The main mode of transportation within Mauritius is by road, since there are no railways in operation on the island. The M1 motorway links the capital, Port Louis, with a number of towns and the international airport. From Port Louis you can sail to the island of Rodrigues, which can also be reached by air. Several bus services operate on the island and taxis are plentiful, but if you choose to hire one it is recommended that you agree a fixed fare before you begin your journey, as many taxis do not use meters.
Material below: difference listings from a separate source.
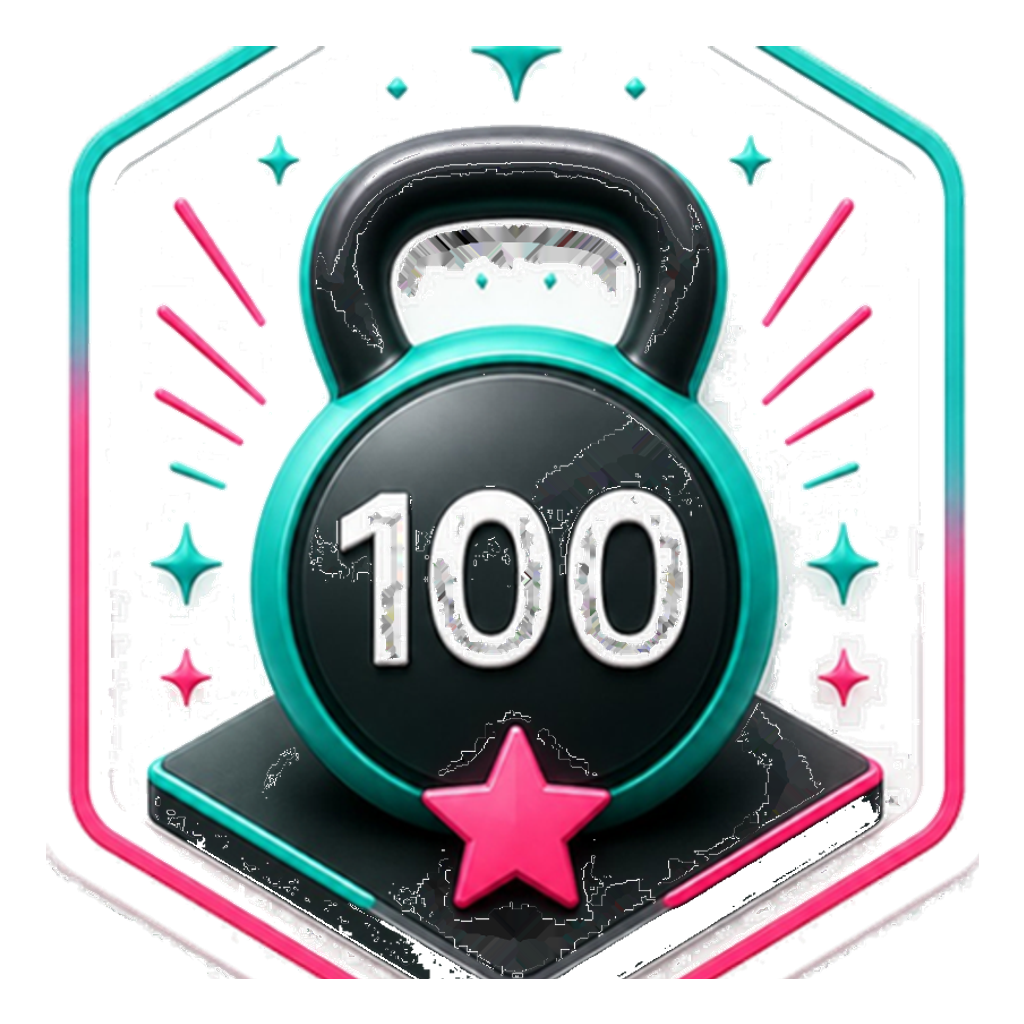
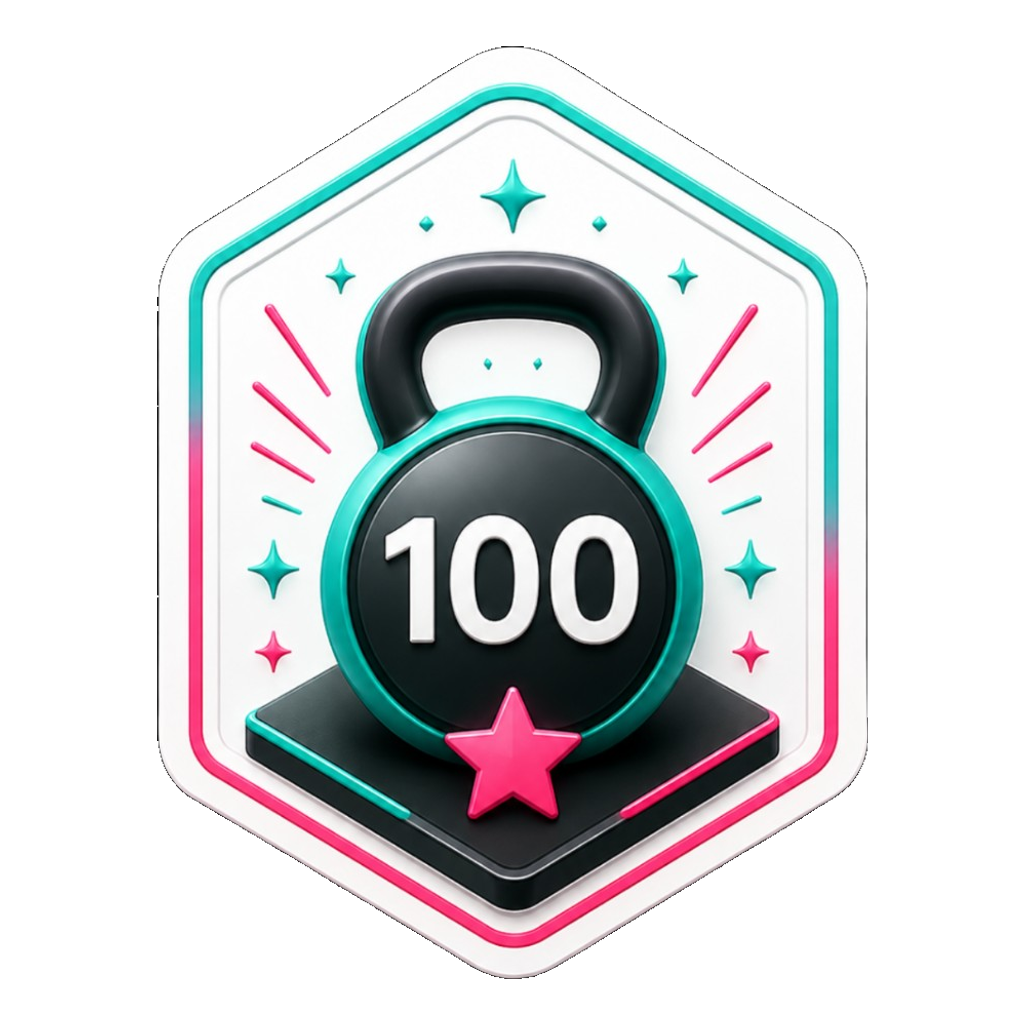
Update 100-klubben badge artwork
Replace 32-100-klubben.png with new kettlebell design and bump cache version.

diff --git a/src/app/badgeAssets.ts b/src/app/badgeAssets.ts
@@ -1,5 +1,5 @@
 /** Felles badge-bilder (PNG 1024×1024, normalisert visuell størrelse). */
-export const BADGE_ASSET_VERSION = "34";
+export const BADGE_ASSET_VERSION = "35";
 
 export function badgeAssetUrl(path: string): string {
   const base = path.split("?")[0] || path;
If you buy a car in Mauritius, you will need to arrange the vehicle license or road tax, known locally as the “declaration”, in addition to arranging vehicle insurance. The amount payable depends on the vehicle’s engine size and you can choose to pay for 3, 6 or 12 months, but you must have insurance cover in place for the whole road tax period you wish to select. Cars do not require a “fitness test certificate” until they are 7 years old.
Whereas holidaymakers can drive for up to a month using their national driver’s license (or an international driver’s license in case their national one is not written in Latin letters), anyone residing and wishing to drive in the country for longer will need to get a temporary permit from the Traffic Branch of the local police. The quality of roads varies across the country, with small rural roads being particularly prone to potholes. Drivers should also be aware that there are some cars and bikes on the road with little or even nothing in the way of headlamps, so if you choose to drive at night you will need to be particularly vigilant on the roads.
If you become involved in a minor traffic accident where no one is hurt and responsibility is clear and agreed with all parties involved, you will simply need to complete an Agreed Statement of Facts on Motor Vehicle Accident form, and this must be done within 24 hours of the incident. However, if you have a more serious accident, the police must be called immediately, and if you don’t speak French, you are advised to seek the assistance of a family member, friend, or colleague who does.